The rickety old bow bridge that once spanned the Lieutenant River not far from the boardinghouse provided a popular source of inspiration, not only for Greacen, but for other members of the Old Lyme art colony. It is the subject of a handful of paintings in this show, including Greacen’s “Bridge at Old Lyme” and Gifford Beal’s “The Old Bow Bridge” (circa 1903 to 1904), which is inscribed at the bottom right, “To my friend Harry,” in reference to Hoffman, a fellow colonist.
Comparing Greacen and Beal’s depictions of the same subject offers some insight into the changes taking place in American art at the time. Beal’s work shows an obvious preference for a more academic style, in which the details are labored over. By contrast, Greacen embraces an impressionistic technique in which the artist envelops the scenery in a trademark haze, the background dissolving into the distance. One artist favors accuracy, the other emotion.

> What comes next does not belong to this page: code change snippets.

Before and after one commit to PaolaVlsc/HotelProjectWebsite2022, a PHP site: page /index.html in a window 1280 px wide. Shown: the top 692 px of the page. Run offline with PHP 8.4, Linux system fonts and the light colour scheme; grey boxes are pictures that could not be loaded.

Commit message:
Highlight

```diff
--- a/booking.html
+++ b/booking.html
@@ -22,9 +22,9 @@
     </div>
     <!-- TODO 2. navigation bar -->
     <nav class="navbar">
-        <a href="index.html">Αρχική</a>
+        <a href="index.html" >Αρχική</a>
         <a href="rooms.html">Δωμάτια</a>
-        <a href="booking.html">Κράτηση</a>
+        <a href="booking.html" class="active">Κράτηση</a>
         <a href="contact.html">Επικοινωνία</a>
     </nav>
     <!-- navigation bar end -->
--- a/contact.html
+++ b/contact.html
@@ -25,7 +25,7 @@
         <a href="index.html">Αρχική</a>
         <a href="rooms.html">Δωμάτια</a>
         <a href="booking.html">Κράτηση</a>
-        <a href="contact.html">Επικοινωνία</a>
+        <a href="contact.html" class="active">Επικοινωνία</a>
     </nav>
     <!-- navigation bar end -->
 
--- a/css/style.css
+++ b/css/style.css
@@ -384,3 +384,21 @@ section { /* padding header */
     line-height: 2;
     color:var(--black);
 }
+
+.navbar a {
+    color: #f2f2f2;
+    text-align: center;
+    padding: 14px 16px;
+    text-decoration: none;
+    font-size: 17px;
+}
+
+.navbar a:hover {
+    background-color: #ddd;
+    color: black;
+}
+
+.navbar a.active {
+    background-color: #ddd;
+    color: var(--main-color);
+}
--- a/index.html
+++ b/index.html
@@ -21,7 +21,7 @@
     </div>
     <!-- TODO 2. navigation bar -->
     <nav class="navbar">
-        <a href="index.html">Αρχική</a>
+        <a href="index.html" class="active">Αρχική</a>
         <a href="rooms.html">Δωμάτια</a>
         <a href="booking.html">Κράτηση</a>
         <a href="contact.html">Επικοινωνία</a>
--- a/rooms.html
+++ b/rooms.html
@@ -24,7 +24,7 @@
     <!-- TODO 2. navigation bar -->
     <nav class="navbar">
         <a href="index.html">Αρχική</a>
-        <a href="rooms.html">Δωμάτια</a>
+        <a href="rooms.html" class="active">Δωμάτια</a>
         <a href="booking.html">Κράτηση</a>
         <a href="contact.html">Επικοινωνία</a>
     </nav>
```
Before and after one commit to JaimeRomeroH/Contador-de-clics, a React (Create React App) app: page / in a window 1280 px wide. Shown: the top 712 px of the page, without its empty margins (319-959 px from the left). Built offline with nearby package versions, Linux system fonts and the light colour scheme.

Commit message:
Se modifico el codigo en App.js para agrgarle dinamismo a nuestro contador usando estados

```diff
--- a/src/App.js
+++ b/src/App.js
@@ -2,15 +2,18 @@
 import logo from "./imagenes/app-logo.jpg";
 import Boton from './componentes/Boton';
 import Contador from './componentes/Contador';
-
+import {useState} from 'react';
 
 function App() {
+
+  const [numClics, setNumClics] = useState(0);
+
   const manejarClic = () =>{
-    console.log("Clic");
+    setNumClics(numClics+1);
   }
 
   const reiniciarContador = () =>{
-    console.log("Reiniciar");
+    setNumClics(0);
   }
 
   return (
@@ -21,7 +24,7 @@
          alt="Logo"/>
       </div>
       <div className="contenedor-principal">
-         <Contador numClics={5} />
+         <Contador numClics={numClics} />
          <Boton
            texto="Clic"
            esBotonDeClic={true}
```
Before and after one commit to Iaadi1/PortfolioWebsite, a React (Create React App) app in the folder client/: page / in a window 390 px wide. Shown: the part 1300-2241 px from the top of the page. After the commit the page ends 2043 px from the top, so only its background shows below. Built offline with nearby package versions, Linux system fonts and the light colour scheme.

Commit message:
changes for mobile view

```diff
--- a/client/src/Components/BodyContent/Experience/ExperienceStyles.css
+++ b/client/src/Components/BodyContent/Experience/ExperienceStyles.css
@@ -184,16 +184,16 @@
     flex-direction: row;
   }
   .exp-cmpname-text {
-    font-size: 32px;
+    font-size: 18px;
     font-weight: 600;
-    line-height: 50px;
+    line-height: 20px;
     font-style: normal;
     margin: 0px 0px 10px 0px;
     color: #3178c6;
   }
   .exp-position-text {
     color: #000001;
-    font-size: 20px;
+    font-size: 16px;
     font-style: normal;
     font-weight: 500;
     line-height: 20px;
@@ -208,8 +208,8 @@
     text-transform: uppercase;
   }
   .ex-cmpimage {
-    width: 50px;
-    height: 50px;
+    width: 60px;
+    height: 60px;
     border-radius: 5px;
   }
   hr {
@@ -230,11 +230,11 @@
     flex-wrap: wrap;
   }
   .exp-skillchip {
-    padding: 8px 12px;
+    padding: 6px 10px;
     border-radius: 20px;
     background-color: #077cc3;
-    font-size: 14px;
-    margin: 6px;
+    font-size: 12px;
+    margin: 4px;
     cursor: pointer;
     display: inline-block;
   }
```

The quasi-thematic arrangement of works begins to break down a little at this point, reflecting the limits of the collection. But there are so many interesting pictures that it doesn’t really matter. I was drawn to Edward Rook’s undated “Sea Breaking on a Ledge, Monhegan Island, Maine,” an experimental marine study in which the artist abstracts the rocky shore and swirling sea. It is the most modern painting in the exhibition, hinting at the coming demise of Impressionism.
Hunting scenes fill out the final room, along with more landscapes and a few seascapes by the same artists. Hassam’s “White Church, Newport” (1901) instantly stands out here, as much for its beauty as the artist’s curious vantage point. Instead of depicting the church from the front, emphasizing its stately facade and grandeur, he paints the rear view. Partially obscured by intervening houses, gardens and fences, the church seems enmeshed in the town.
Not everything in the show is first rate, nor are all the pictures the best examples of the work of each of the artists. But over all, this collection will make a welcome addition to the museum’s already substantial holdings of American Impressionism, while furthering its core mission to tell the story of the colony of artists who gathered a century ago at Old Lyme.